Walking to Bar Island
SW Harbor

Lowlights: way more driving than I'd have liked for vacation, sore hiking legs for my Saturday half, and no cell reception or Internet at all.
Overall? Lovely just to get away from work for awhile and spend some time with my darling!
Ferry to the Cranberry Islands

Sunday, September 20, 2015

Project Lazarus Bon Appétit

For the second year in a row, David and I volunteered at Bon Appétit, a fundraiser for Project Lazarus. Our roles were fun: we attended a house party as representatives for Project Lazarus, collecting donations and explaining the mission of the organization.

I mostly volunteered for a chance to wear this killer dress, which I have been saving for about 6 months. Because that's a DRESS.

I also volunteered because of the champagne-and-desserts afterparty, held at the beautiful Ursulines Convent.

Oh yeah! And I volunteered because I'm a big supporter of Project Lazarus, a transitional housing facility for people living with HIV/AIDS who would otherwise be homeless or in  unstable living situations.

Saturday, September 12, 2015

A break in the heat

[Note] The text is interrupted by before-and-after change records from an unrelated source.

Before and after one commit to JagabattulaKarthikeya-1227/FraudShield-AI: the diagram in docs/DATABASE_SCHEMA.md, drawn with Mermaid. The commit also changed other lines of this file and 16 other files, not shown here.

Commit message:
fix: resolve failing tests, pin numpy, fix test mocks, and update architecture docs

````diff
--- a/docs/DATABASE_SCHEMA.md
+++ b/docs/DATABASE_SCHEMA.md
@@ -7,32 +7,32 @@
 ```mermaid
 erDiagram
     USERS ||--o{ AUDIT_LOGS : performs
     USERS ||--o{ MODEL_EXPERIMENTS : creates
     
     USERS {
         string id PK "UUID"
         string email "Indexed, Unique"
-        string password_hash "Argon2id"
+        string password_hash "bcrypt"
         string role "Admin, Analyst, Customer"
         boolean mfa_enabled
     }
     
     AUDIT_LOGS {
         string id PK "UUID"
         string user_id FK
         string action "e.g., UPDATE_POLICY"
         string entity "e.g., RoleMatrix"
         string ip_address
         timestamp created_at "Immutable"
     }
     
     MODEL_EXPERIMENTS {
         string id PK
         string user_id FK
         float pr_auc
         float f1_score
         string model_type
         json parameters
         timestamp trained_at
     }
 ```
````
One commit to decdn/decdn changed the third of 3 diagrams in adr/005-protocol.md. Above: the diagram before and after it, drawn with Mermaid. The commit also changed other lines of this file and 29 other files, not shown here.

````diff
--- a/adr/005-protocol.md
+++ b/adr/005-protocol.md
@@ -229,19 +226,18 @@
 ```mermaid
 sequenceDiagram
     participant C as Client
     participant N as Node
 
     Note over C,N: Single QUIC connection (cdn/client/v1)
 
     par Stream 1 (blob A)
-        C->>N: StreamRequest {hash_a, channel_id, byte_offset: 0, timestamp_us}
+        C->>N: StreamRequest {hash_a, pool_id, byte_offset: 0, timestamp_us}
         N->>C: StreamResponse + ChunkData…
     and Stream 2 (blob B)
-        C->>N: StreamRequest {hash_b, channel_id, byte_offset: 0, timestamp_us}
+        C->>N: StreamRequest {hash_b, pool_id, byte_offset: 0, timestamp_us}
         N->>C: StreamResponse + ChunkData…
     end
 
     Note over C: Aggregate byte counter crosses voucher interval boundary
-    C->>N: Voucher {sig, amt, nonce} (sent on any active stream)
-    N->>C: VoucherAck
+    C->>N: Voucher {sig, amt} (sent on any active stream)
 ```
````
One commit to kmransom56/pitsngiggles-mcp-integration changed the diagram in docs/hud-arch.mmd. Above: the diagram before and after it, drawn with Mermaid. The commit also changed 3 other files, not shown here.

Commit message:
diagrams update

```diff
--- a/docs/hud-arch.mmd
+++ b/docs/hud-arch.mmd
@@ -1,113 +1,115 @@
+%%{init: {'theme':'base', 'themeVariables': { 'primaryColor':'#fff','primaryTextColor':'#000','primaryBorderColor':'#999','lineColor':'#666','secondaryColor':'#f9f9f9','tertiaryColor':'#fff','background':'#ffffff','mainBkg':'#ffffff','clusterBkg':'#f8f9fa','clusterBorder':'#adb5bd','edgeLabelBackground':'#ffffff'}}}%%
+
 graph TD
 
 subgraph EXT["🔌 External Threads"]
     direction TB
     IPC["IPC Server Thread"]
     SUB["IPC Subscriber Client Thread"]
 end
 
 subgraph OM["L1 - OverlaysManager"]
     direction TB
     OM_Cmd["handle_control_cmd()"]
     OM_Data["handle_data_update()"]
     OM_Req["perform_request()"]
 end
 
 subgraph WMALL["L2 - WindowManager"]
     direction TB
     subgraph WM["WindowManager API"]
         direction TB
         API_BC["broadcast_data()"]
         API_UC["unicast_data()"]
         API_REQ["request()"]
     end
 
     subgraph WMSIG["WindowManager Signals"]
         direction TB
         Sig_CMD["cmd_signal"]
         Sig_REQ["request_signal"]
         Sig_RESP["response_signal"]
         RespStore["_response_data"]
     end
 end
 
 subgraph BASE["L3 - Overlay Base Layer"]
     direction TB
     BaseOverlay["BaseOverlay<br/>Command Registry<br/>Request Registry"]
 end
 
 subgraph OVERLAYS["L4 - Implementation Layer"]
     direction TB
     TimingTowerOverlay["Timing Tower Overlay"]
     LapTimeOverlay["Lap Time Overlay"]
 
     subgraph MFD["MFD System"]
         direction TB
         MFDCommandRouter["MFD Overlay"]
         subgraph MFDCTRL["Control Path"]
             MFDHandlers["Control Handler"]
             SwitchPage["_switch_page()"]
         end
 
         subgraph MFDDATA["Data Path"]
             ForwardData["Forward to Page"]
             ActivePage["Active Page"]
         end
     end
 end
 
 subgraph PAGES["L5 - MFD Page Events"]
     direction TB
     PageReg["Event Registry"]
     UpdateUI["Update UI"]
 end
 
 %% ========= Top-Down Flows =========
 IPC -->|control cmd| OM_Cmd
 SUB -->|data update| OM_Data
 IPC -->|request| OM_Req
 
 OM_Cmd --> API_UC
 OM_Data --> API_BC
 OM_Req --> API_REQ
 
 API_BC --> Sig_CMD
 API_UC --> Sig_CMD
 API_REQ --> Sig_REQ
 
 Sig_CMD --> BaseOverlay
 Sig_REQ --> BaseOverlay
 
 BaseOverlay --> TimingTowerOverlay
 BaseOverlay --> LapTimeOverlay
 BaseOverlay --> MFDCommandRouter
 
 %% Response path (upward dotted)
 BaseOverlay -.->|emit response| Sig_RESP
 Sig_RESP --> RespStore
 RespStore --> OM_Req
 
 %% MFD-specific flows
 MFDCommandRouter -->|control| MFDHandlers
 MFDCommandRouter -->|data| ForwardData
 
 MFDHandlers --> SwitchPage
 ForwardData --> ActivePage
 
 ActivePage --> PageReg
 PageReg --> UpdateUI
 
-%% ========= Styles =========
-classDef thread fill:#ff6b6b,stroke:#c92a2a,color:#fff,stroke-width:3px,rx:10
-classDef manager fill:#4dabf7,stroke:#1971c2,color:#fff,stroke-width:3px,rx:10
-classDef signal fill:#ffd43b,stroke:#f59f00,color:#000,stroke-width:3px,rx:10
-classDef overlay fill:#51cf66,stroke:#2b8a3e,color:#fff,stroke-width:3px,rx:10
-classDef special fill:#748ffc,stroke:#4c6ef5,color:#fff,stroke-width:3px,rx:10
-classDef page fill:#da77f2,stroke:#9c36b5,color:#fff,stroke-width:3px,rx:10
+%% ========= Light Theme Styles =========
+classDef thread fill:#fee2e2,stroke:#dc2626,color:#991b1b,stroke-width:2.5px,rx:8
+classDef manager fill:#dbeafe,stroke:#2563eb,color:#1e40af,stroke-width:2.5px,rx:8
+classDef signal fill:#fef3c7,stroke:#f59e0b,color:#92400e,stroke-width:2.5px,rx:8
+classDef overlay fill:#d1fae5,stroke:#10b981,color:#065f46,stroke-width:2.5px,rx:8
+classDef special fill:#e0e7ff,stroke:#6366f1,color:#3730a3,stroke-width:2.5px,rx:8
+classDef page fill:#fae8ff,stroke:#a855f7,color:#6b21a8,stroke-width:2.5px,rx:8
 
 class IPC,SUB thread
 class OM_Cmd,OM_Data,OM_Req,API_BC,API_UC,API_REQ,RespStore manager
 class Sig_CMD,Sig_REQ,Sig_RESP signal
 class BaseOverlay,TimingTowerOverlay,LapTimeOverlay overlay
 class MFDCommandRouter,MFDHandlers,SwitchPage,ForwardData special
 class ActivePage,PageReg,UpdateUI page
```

I went running in 76 degree weather today.
Seventy six! Humidity mid-80's! Overcast! Cool breeze! 
Basically, perfect running weather: or at least, it seems perfect after summer's heat. I had a long run scheduled, which has been an hour and 30 minutes since the start of the training plan. Because of this consistency, I can look back at the past few weeks to see if I'm improving by running further each week.
Um, I'm not. I've actually run slightly shorter each consecutive week I think! But weather REALLY plays into it. Last week's hot and humid run was about 11.5 miles; this week, I ran over 12!
I actually sort of ran a progression, although not purposefully. I started out running in the 7:40s, which is faster than my usual long run these days, and it felt so good to run in the cooler temperatures that I just kept speeding up. I was under 7:20 for the last few miles, and finished with an overall pace of 7:27. I will admit that this wasn't really easy pace - more like moderate or moderately hard towards the end. I'm not that speedy these days. But I was just loving the weather and enjoying the chance to run a tad faster.
AND I wanted to see what sort of shape I was in just in case I end up racing next weekend. My plan is to run a half marathon at the end of October, but there is a half marathon near where we will be next weekend, and I'm considering running it. I ran a little faster today to gauge my ability to actually run a decent pace at that distance (it will be the furthest I've run in a very, very long time if I do).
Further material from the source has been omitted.